What you should do: The expected output is a copy of every line in the records with the string "frontend".

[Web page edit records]
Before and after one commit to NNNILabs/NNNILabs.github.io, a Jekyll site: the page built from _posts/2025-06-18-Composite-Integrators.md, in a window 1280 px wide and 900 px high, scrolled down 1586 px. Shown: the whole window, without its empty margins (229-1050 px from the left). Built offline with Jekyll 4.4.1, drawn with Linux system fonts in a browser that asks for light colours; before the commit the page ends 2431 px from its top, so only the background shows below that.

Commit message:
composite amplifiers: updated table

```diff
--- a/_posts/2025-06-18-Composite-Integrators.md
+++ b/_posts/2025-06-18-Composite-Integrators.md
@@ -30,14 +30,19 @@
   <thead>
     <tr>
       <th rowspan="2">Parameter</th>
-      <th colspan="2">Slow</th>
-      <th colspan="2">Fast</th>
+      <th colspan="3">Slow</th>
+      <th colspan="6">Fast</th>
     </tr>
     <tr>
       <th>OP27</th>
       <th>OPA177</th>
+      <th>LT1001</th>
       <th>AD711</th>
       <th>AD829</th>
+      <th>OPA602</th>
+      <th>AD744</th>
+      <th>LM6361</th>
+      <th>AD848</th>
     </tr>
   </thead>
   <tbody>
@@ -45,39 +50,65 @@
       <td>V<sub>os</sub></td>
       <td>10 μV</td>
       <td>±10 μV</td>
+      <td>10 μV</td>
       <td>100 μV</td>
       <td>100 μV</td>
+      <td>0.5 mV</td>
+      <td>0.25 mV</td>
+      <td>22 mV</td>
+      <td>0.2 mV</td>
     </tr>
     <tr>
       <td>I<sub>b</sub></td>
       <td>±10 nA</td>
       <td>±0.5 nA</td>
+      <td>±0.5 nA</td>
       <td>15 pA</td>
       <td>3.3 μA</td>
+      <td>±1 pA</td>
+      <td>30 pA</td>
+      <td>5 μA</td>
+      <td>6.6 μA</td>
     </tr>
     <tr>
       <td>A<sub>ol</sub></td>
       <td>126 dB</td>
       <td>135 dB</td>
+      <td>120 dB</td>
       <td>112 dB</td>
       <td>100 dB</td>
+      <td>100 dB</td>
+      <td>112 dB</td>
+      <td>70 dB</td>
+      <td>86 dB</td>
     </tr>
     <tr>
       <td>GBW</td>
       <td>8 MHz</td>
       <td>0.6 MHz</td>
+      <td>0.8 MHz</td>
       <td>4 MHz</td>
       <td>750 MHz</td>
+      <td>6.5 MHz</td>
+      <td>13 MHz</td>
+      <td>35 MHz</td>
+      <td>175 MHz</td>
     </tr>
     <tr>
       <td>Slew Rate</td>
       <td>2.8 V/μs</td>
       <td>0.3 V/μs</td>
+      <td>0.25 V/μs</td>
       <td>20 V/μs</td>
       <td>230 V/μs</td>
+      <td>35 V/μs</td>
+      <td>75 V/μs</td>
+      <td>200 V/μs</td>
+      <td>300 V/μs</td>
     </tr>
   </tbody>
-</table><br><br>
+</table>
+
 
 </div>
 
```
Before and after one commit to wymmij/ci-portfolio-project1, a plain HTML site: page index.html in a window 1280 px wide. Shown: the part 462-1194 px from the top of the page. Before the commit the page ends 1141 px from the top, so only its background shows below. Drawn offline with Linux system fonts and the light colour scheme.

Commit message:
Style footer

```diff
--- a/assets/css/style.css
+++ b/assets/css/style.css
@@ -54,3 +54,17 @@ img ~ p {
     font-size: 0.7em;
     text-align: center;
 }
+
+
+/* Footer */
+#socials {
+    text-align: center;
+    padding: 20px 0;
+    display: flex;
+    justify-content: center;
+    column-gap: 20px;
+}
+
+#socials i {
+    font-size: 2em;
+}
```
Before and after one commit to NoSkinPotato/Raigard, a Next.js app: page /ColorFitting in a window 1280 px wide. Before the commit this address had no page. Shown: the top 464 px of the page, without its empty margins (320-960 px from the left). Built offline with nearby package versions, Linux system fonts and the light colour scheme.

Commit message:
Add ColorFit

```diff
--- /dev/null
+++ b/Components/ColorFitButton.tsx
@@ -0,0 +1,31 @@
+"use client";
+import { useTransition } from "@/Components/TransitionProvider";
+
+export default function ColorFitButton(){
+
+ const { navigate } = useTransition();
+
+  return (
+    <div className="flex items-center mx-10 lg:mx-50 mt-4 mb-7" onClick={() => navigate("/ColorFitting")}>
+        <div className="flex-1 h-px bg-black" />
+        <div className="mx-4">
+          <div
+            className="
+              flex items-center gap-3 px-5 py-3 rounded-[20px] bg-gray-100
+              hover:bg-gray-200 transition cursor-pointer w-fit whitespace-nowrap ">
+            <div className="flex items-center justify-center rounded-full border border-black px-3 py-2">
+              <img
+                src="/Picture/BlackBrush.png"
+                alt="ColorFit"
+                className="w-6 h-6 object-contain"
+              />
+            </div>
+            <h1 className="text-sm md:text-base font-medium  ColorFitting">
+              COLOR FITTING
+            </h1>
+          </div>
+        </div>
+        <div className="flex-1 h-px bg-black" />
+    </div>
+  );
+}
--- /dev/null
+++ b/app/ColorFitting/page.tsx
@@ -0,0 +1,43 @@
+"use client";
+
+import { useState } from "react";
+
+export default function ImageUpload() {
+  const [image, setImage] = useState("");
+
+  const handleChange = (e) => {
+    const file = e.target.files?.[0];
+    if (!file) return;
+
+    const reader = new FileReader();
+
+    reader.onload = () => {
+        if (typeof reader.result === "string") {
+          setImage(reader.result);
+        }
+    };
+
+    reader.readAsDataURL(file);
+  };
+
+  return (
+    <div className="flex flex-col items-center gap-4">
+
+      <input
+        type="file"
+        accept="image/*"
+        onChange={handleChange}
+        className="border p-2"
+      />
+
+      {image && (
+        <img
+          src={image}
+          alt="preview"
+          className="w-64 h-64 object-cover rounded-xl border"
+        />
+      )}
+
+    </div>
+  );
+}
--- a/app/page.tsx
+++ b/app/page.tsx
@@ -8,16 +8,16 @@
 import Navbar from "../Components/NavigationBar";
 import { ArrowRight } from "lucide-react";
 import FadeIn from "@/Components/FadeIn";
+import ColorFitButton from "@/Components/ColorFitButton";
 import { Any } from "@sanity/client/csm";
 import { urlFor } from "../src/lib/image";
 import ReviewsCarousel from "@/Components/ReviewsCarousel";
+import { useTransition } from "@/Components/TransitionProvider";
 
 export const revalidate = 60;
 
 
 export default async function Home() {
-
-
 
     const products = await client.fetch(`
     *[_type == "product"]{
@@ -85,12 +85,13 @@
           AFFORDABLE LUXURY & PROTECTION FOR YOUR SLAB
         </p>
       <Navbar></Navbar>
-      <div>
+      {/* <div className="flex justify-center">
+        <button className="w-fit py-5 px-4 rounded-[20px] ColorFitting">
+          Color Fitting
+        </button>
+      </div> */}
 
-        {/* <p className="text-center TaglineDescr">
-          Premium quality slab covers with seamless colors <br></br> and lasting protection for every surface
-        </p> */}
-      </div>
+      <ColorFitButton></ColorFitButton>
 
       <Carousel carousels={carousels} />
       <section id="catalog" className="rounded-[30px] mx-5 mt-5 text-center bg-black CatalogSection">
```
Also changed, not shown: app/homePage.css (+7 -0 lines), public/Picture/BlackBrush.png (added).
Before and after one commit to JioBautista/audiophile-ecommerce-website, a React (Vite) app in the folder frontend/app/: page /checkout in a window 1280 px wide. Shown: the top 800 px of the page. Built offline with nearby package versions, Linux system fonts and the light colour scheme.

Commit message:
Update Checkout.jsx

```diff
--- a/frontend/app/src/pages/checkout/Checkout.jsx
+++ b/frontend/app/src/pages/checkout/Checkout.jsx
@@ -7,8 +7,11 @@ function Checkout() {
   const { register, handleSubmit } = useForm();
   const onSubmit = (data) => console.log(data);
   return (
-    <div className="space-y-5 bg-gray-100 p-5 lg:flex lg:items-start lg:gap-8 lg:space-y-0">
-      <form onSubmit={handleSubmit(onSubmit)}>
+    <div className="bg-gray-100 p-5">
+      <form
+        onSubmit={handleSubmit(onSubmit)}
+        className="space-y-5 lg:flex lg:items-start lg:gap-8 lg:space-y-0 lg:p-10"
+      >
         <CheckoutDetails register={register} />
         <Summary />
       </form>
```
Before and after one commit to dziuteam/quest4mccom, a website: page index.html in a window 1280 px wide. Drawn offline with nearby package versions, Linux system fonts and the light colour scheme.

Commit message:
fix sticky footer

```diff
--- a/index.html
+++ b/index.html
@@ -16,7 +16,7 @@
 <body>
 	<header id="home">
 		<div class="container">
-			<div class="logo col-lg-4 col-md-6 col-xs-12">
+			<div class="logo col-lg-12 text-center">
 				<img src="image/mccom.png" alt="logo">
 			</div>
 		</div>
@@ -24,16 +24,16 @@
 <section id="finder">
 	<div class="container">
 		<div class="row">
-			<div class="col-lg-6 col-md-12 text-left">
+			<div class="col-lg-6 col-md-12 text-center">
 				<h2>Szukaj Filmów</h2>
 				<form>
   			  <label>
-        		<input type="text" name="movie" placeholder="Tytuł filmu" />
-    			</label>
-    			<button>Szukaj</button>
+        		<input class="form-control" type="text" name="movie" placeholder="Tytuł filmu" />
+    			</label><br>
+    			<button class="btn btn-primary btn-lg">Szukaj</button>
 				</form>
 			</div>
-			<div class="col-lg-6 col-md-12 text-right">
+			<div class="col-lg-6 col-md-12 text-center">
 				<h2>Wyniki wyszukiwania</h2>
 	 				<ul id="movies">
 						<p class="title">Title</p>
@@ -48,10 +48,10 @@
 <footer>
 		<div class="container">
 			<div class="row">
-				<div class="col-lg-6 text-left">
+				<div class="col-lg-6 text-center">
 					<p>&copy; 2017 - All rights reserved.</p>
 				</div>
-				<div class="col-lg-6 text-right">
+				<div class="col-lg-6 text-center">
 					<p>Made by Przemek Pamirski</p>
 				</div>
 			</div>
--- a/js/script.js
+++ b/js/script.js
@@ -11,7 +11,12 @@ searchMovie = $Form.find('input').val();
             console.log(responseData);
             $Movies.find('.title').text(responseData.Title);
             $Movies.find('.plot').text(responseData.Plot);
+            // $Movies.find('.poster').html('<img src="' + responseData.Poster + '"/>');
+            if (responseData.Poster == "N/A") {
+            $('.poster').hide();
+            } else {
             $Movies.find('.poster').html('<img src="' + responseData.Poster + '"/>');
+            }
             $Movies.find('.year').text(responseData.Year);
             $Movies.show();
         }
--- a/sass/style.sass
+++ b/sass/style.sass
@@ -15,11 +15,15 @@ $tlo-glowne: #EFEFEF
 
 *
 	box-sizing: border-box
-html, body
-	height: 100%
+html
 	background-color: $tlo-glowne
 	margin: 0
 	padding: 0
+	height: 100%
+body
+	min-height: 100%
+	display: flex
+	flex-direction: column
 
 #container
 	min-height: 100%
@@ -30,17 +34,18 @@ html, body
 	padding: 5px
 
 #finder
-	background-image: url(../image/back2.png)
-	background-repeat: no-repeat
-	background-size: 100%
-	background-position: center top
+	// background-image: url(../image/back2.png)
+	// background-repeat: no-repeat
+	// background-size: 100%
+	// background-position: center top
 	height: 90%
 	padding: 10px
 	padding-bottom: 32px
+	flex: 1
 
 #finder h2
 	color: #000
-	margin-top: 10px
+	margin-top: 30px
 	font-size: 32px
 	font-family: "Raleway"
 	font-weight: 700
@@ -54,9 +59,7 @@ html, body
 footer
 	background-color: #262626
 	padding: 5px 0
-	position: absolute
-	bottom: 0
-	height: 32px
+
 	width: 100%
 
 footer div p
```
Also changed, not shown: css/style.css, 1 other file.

Output for this task:
Before and after one commit to JioBautista/audiophile-ecommerce-website, a React (Vite) app in the folder frontend/app/: page /checkout in a window 1280 px wide. Shown: the top 800 px of the page. Built offline with nearby package versions, Linux system fonts and the light colour scheme.
--- a/frontend/app/src/pages/checkout/Checkout.jsx
+++ b/frontend/app/src/pages/checkout/Checkout.jsx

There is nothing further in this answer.